In a business-to-business relationship, guanxi is usually with individuals who are often the representatives of firms. Apart from consistent quality, timely delivery, attractive price and good after-sales services, a good guanxi should also be built into the business relations. The obligation that a guanxi carries can be developed into a loyalty that ordinary business relations cannot achieve. Without guanxi, one can easily lose a customer simply because of an unavoidable human error. You will not even have recourse to remedy. With guanxi, you will be excused for future improvement and the business stays.
For a business that is serving the consumer market, guanxi or a relationship with the consumers shall be considered as an alternative perspective in approaching the objectives of brand image and brand loyalty. Many foreign companies are using a number of different ways to get publicity, secure more trials and create trust by consumers. Many of these efforts, although appealing and persuasive, still give people a feeling of distance, not being involved or directly related, and therefore cannot be translated into effective means of reinforce-ment. This also explains why people prefer, among many' other means of promotion, discounts or give-away types of promotion. Obviously; price discount is not the best way to establish brand image and loyalty. But it will certainly help ifyou establish your image as a friend, communicate with the consumer on a friendly basis, provide favours to the consumer community, offer opportunities for consumer involvement and give consumers a privileged sense of belonging.
Reciprocity and Long-Term Business Relationship
In China, any business relationship should be considered from a long-term view. To maintain a long-term business relationship, one must reciprocate. One never knows when one will be in trouble and a friend in need is a friend indeed. This reflects the necessity, of reciprocity. The experience of a joint venture in Beijing offers a typical example of reciprocity. In the early 1990s one of the suppliers of cashmere in Inner Mongolia had funding problems when planning its technical transformation. The joint venture, a producer of cashmere knitwear, was approached for help. Considering the long-term relationship, the joint venture decided to provide funding for the supplier. In the mid-1990s, the market for cashmere knitwear heated up and the price of cashmere raw material rocketed and, as a consequence, many cashmere knitwear producers had difficulties in absorbing the price rise and had to reduceproduction. The joint venture faced the same problem. However, the supplier in Inner Mongolia did not forget the help that the joint venture had given and offered to supply cashmere raw material at below market price. The joint venture not only survived the price rise in raw material, but also captured the market that their competitors left because of the price rise. The implication of this joint venture's experience is that the commitment to a good and long-term business relationship and the obligations arising from such a relationship will survive market changes.

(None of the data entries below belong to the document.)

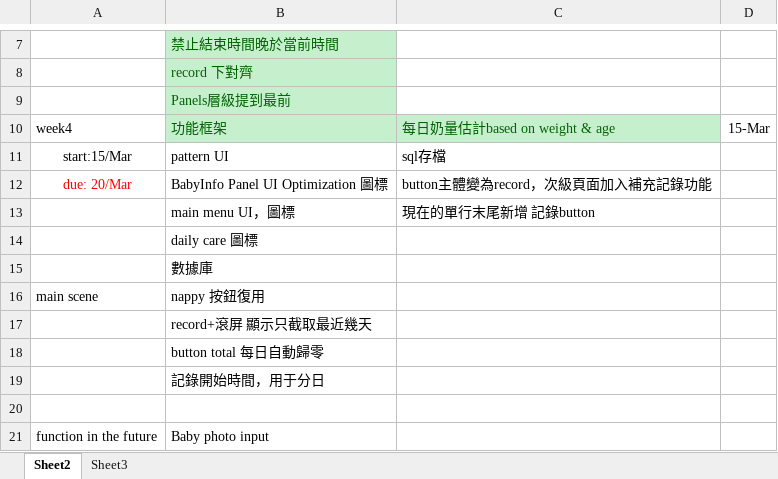
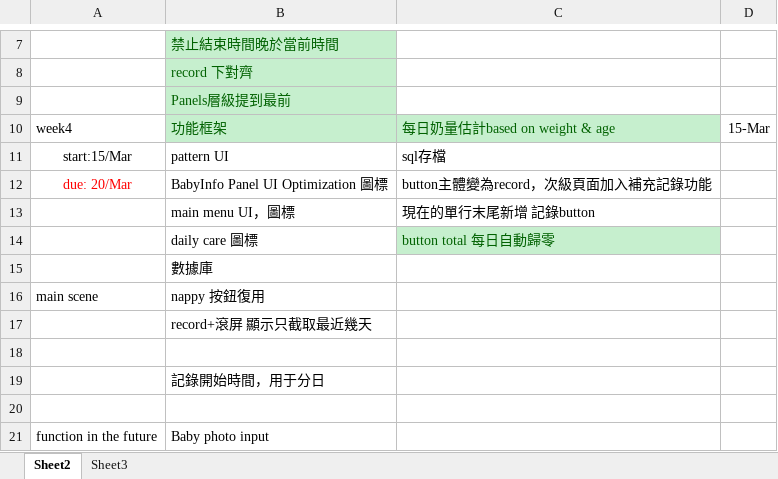
Before and after one commit to TeenYoung/MomoMonitor, an Excel workbook: plan/optimization plan.xlsx, sheet Sheet2, drawn as a sheet; only a part is shown, gaps mark what is left out; values as stored, in another font and other column widths than the file's, no borders; the diff names each change by its address in the sheet, - before the commit and + after, or states it on an @@ line.

Commit message:
record button& button entry update
when not click ,record button show status and capacity, and when clicked, show record.
button entry only use to start timing or counting
________________________finished above________________________________

___________________unfinished below ________________________________
add manual input button to record panel, and when click, open inputpanel
show infinity scrollview at record panel

```diff
--- a/plan/optimization plan.xlsx (sheet Sheet2)
+++ b/plan/optimization plan.xlsx (sheet Sheet2)
-C14: (empty)
+C14: button total 每日自動歸零
-C14 fill: none
+C14 fill: #C6EFCE
-B18: button total 每日自動歸零
+B18: (empty)
```
Also changed, not shown: 8 other files.
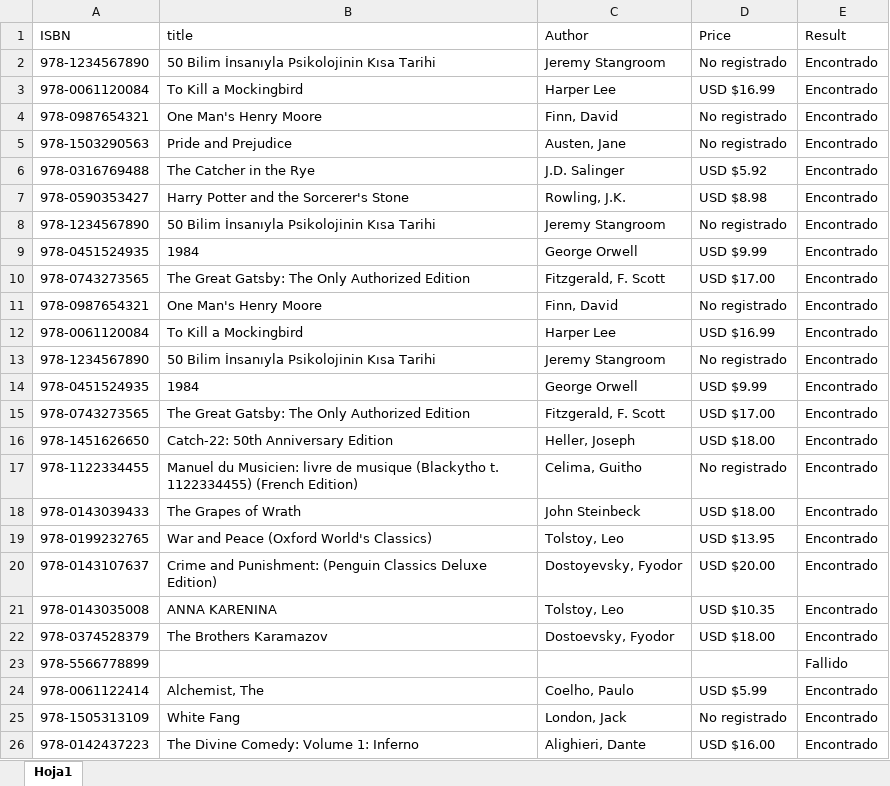
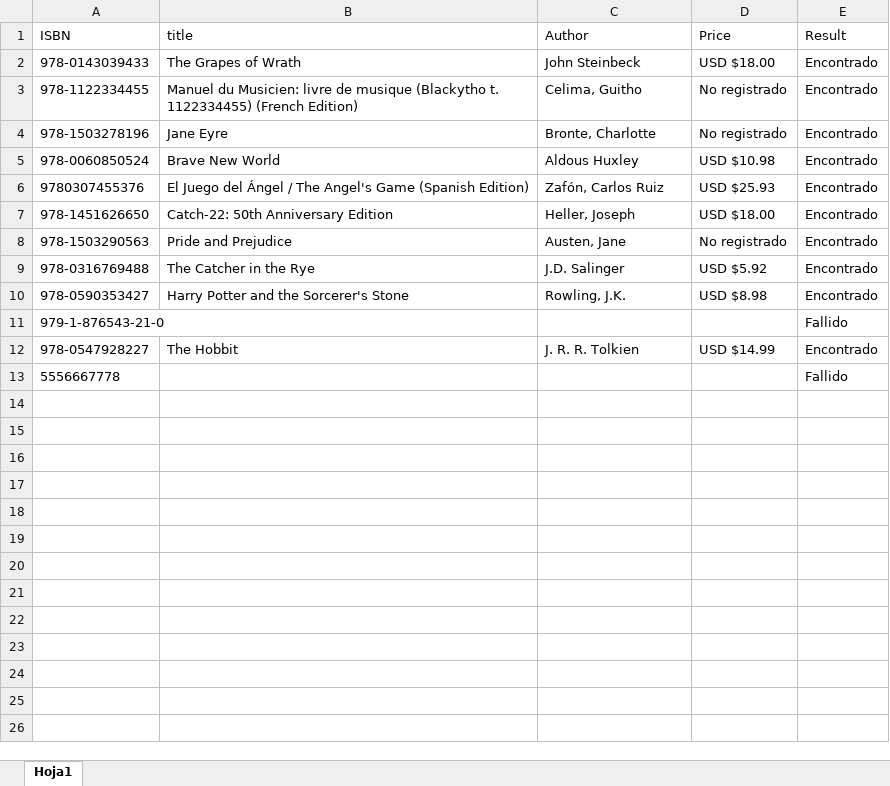
Before and after one commit to rodrialeh01/IA1_Practicas_19, an Excel workbook: Practica1_19/archivos/Salida.xlsx, sheet Hoja1, drawn as a sheet; only a part is shown; values as stored, in another font and other column widths than the file's, no borders; removed rows and columns are numbered as before the commit, all else as after; the diff covers the shown part only; the diff names each change by its address in the sheet, - before the commit and + after, or states it on an @@ line.

```diff
--- a/Practica1_19/archivos/Salida.xlsx (sheet Hoja1)
+++ b/Practica1_19/archivos/Salida.xlsx (sheet Hoja1)
@@ row 18 moved to row 2: 978-0143039433 @@
-A3 (ISBN): 978-1234567890
+A3 (ISBN): 978-1122334455
-B3 (title): 50 Bilim İnsanıyla Psikolojinin Kısa Tarihi
+B3 (title): Manuel du Musicien: livre de musique (Blackytho t. 1122334455) (French Edition)
-C3 (Author): Jeremy Stangroom
+C3 (Author): Celima, Guitho
-row 3: 978-0061120084 | To Kill a Mockingbird | Harper Lee | USD $16.99 | Encontrado
-A4 (ISBN): 978-0987654321
+A4 (ISBN): 978-1503278196
-B4 (title): One Man's Henry Moore
+B4 (title): Jane Eyre
-C4 (Author): Finn, David
+C4 (Author): Bronte, Charlotte
+row 5: 978-0060850524 | Brave New World | Aldous Huxley | USD $10.98 | Encontrado
+row 6: 9780307455376 | El Juego del Ángel / The Angel's Game (Spanish Edition) | Zafón, Carlos Ruiz | USD $25.93 | Encontrado
@@ row 16 moved to row 7: 978-1451626650 @@
-row 8: 978-1234567890 | 50 Bilim İnsanıyla Psikolojinin Kısa Tarihi | Jeremy Stangroom | No registrado | Encontrado
-row 9: 978-0451524935 | 1984 | George Orwell | USD $9.99 | Encontrado
-row 10: 978-0743273565 | The Great Gatsby: The Only Authorized Edition | Fitzgerald, F. Scott | USD $17.00 | Encontrado
-row 11: 978-0987654321 | One Man's Henry Moore | Finn, David | No registrado | Encontrado
-row 12: 978-0061120084 | To Kill a Mockingbird | Harper Lee | USD $16.99 | Encontrado
-row 13: 978-1234567890 | 50 Bilim İnsanıyla Psikolojinin Kısa Tarihi | Jeremy Stangroom | No registrado | Encontrado
-row 14: 978-0451524935 | 1984 | George Orwell | USD $9.99 | Encontrado
-row 15: 978-0743273565 | The Great Gatsby: The Only Authorized Edition | Fitzgerald, F. Scott | USD $17.00 | Encontrado
-row 17: 978-1122334455 | Manuel du Musicien: livre de musique (Blackytho t. 1122334455) (French Edition) | Celima, Guitho | No registrado | Encontrado
-row 19: 978-0199232765 | War and Peace (Oxford World's Classics) | Tolstoy, Leo | USD $13.95 | Encontrado
-row 20: 978-0143107637 | Crime and Punishment: (Penguin Classics Deluxe Edition) | Dostoyevsky, Fyodor | USD $20.00 | Encontrado
-row 21: 978-0143035008 | ANNA KARENINA | Tolstoy, Leo | USD $10.35 | Encontrado
-row 22: 978-0374528379 | The Brothers Karamazov | Dostoevsky, Fyodor | USD $18.00 | Encontrado
+row 11: 979-1-876543-21-0 |  |  |  | Fallido
+row 12: 978-0547928227 | The Hobbit | J. R. R. Tolkien | USD $14.99 | Encontrado
-A13 (ISBN): 978-5566778899
+A13 (ISBN): 5556667778
-row 24: 978-0061122414 | Alchemist, The | Coelho, Paulo | USD $5.99 | Encontrado
-row 25: 978-1505313109 | White Fang | London, Jack | No registrado | Encontrado
-row 26: 978-0142437223 | The Divine Comedy: Volume 1: Inferno | Alighieri, Dante | USD $16.00 | Encontrado
```
Also changed, not shown: 5 removed rows elsewhere in this sheet, 8 other files.
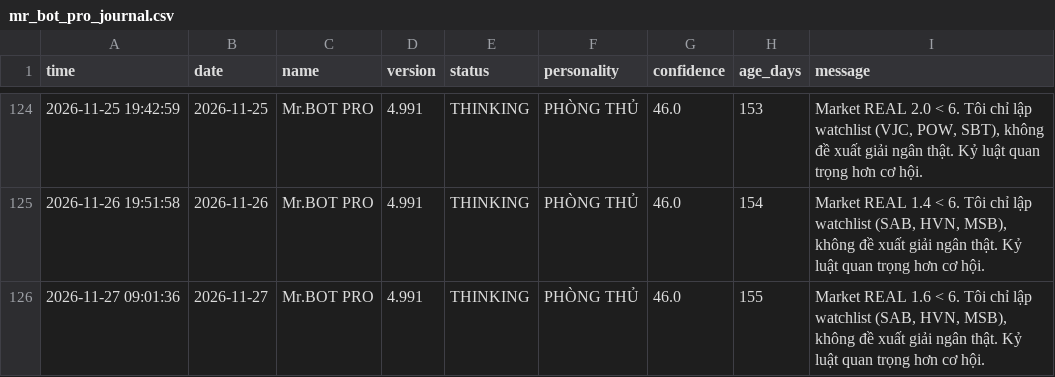
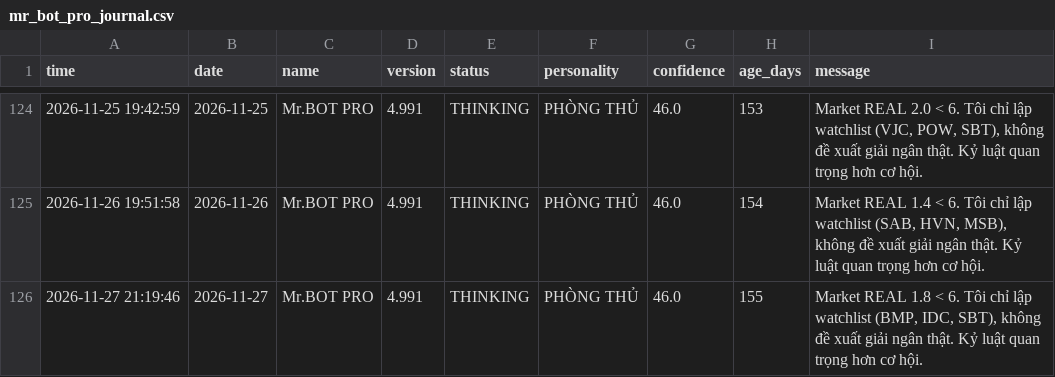
Before and after one commit to SONVODAI/scanner-ga-chien-clean, a CSV file: mr_bot_pro_journal.csv, drawn as a sheet; only a part is shown, gaps mark what is left out.

Commit message:
Update Mr.BOT PRO journal 2026-11-27 21:19:46

```diff
--- a/mr_bot_pro_journal.csv
+++ b/mr_bot_pro_journal.csv
@@ -125,2 +125,2 @@ time,date,name,version,status,personality,confidence,age_days,message
 2026-11-26 19:51:58,2026-11-26,Mr.BOT PRO,4.991,THINKING,PHÒNG THỦ,46.0,154,"Market REAL 1.4 < 6. Tôi chỉ lập watchlist (SAB, HVN, MSB), không đề xuất giải ngân thật. Kỷ luật quan trọng hơn cơ hội."
-2026-11-27 09:01:36,2026-11-27,Mr.BOT PRO,4.991,THINKING,PHÒNG THỦ,46.0,155,"Market REAL 1.6 < 6. Tôi chỉ lập watchlist (SAB, HVN, MSB), không đề xuất giải ngân thật. Kỷ luật quan trọng hơn cơ hội."
+2026-11-27 21:19:46,2026-11-27,Mr.BOT PRO,4.991,THINKING,PHÒNG THỦ,46.0,155,"Market REAL 1.8 < 6. Tôi chỉ lập watchlist (BMP, IDC, SBT), không đề xuất giải ngân thật. Kỷ luật quan trọng hơn cơ hội."
```
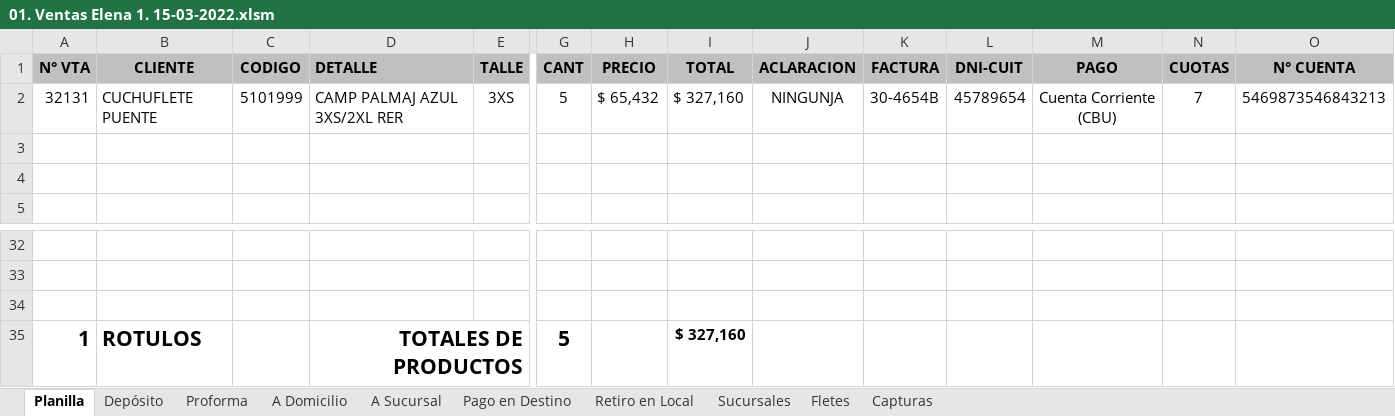
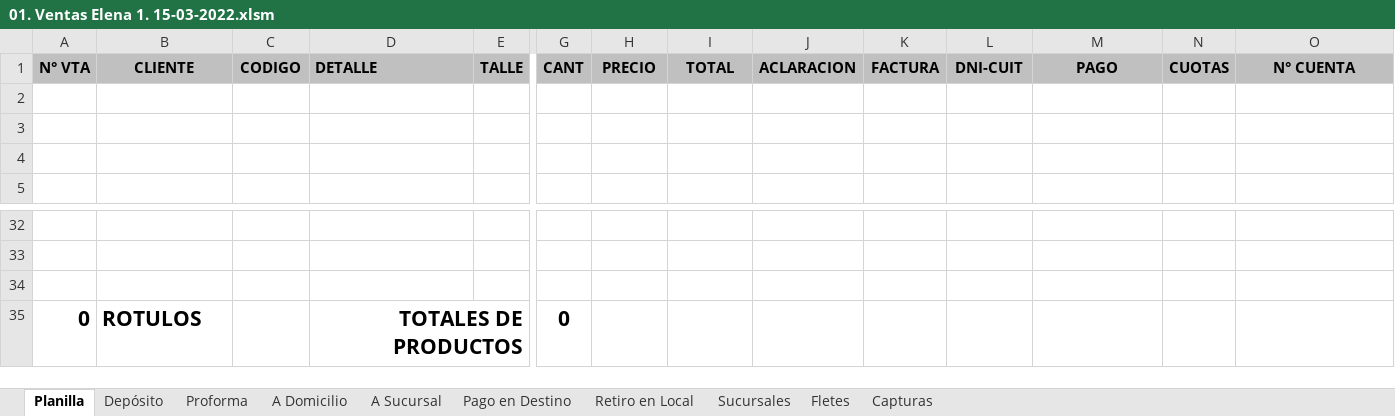
Before and after one commit to edgardoraul/archivos_bat, an Excel workbook: 01. Ventas Elena 1. 15-03-2022.xlsm, sheet Planilla, drawn as a sheet; only a part is shown, gaps mark what is left out; values as stored, in another font and other column widths than the file's, no borders; charts and pictures and conditional formats not drawn; removed rows and columns are numbered as before the commit, all else as after; rows hold the shown columns only; the diff names each change by its address in the sheet, - before the commit and + after, or states it on an @@ line.

```diff
--- a/01. Ventas Elena 1. 15-03-2022.xlsm (sheet Planilla)
+++ b/01. Ventas Elena 1. 15-03-2022.xlsm (sheet Planilla)
-row 2: 32131 | CUCHUFLETE PUENTE | 5101999 | CAMP PALMAJ AZUL 3XS/2XL RER | 3XS | 5 | $ 65,432 | $ 327,160 | NINGUNJA | 30-4654B | 45789654 | Cuenta Corriente (CBU) | 7 | 5469873546843213
+row 2: (empty)
-row 35: 1 | ROTULOS |  | TOTALES DE PRODUCTOS |  | 5 |  | $ 327,160
+row 35: 0 | ROTULOS |  | TOTALES DE PRODUCTOS |  | 0
```
Also changed, not shown: sheet Retiro en Local, sheet Proforma, CorreoArgentino.xlsm, EstadoPublicacionesProductos.xlsx, 4 other files.
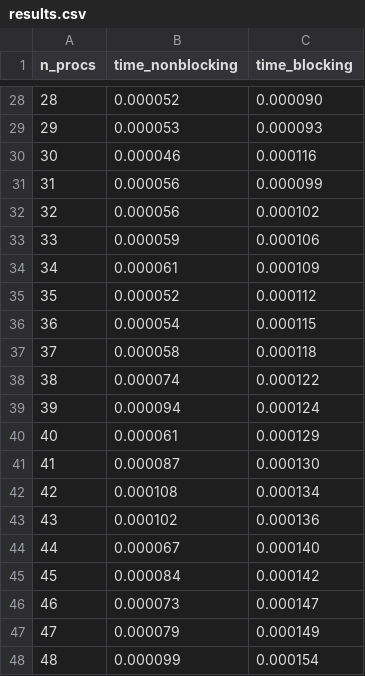
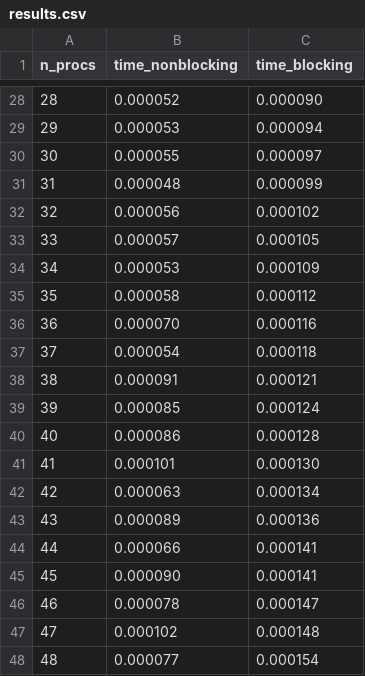
Before and after one commit to erikalena/hpc_assignment1, a CSV file: section1/ring/results.csv, drawn as a sheet; only a part is shown, gaps mark what is left out; the diff covers the shown part only.

```diff
--- a/section1/ring/results.csv
+++ b/section1/ring/results.csv
@@ -28,21 +28,21 @@ n_procs,time_nonblocking,time_blocking
 28,0.000052,0.000090
-29,0.000053,0.000093
-30,0.000046,0.000116
-31,0.000056,0.000099
+29,0.000053,0.000094
+30,0.000055,0.000097
+31,0.000048,0.000099
 32,0.000056,0.000102
-33,0.000059,0.000106
-34,0.000061,0.000109
-35,0.000052,0.000112
-36,0.000054,0.000115
-37,0.000058,0.000118
-38,0.000074,0.000122
-39,0.000094,0.000124
-40,0.000061,0.000129
-41,0.000087,0.000130
-42,0.000108,0.000134
-43,0.000102,0.000136
-44,0.000067,0.000140
-45,0.000084,0.000142
-46,0.000073,0.000147
-47,0.000079,0.000149
-48,0.000099,0.000154
+33,0.000057,0.000105
+34,0.000053,0.000109
+35,0.000058,0.000112
+36,0.000070,0.000116
+37,0.000054,0.000118
+38,0.000091,0.000121
+39,0.000085,0.000124
+40,0.000086,0.000128
+41,0.000101,0.000130
+42,0.000063,0.000134
+43,0.000089,0.000136
+44,0.000066,0.000141
+45,0.000090,0.000141
+46,0.000078,0.000147
+47,0.000102,0.000148
+48,0.000077,0.000154
```
Also changed, not shown: 20 edited cells elsewhere in this file, 7 other files.
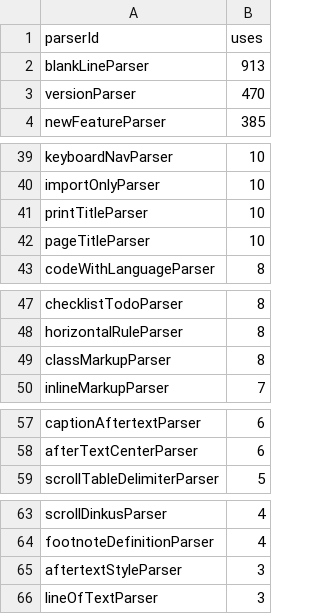
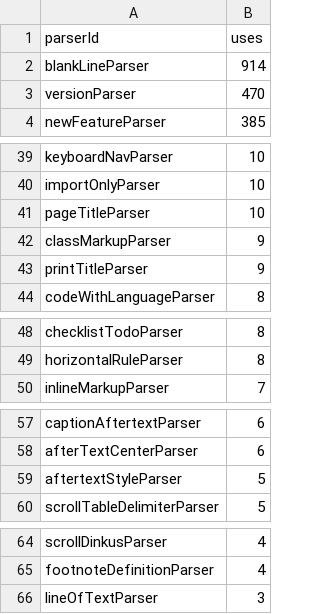
Before and after one commit to breck7/scroll, a CSV file: parserUsage.csv, drawn as a sheet; only a part is shown, gaps mark what is left out; the diff covers the shown part only.

```diff
--- a/parserUsage.csv
+++ b/parserUsage.csv
@@ -1,3 +1,3 @@
 parserId,uses
-blankLineParser,913
+blankLineParser,914
 versionParser,470
@@ -40,4 +40,5 @@ keyboardNavParser,10
 importOnlyParser,10
-printTitleParser,10
 pageTitleParser,10
+classMarkupParser,9
+printTitleParser,9
 codeWithLanguageParser,8
@@ -48,3 +49,2 @@ checklistTodoParser,8
 horizontalRuleParser,8
-classMarkupParser,8
 inlineMarkupParser,7
@@ -58,2 +58,3 @@ captionAftertextParser,6
 afterTextCenterParser,6
+aftertextStyleParser,5
 scrollTableDelimiterParser,5
@@ -64,3 +65,2 @@ scrollDinkusParser,4
 footnoteDefinitionParser,4
-aftertextStyleParser,3
 lineOfTextParser,3
```
Also changed, not shown: 1 edited cell elsewhere in this file, pages.csv, 10 other files.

Maintain Guanxi when Terminating Business Relationship
If a business is not meant to be long term, the way to end a business relationship should be properly selected. It is inappropriate to end a business relationship when a deal cannot be closed by complaining about the way the Chinese counterparts do things. This may not only cause loss of face by the Chinese counterpart, but also put an end to the guanxi that may otherwise have continued. Some foreigners who know very little about China even threaten to report the business failure to the boss or the supervising authority. This conduct is business relationship not only with the Chinese counterparts but also with the people in the network. As a result, many Chinese companies will avoid doing business with the foreign company. Network codes and Chinese cultural values require that disputing parties solve problems through amicable means, ie solving the problem without damaging the harmonious business relations. This does not suggest that no litigation is used in setting problems through friendly discussions. It is advisable to exercise care and caution when taking court action. Litigation should be used as a last resort only when the future course of the business relationship has become clearly unpredictable.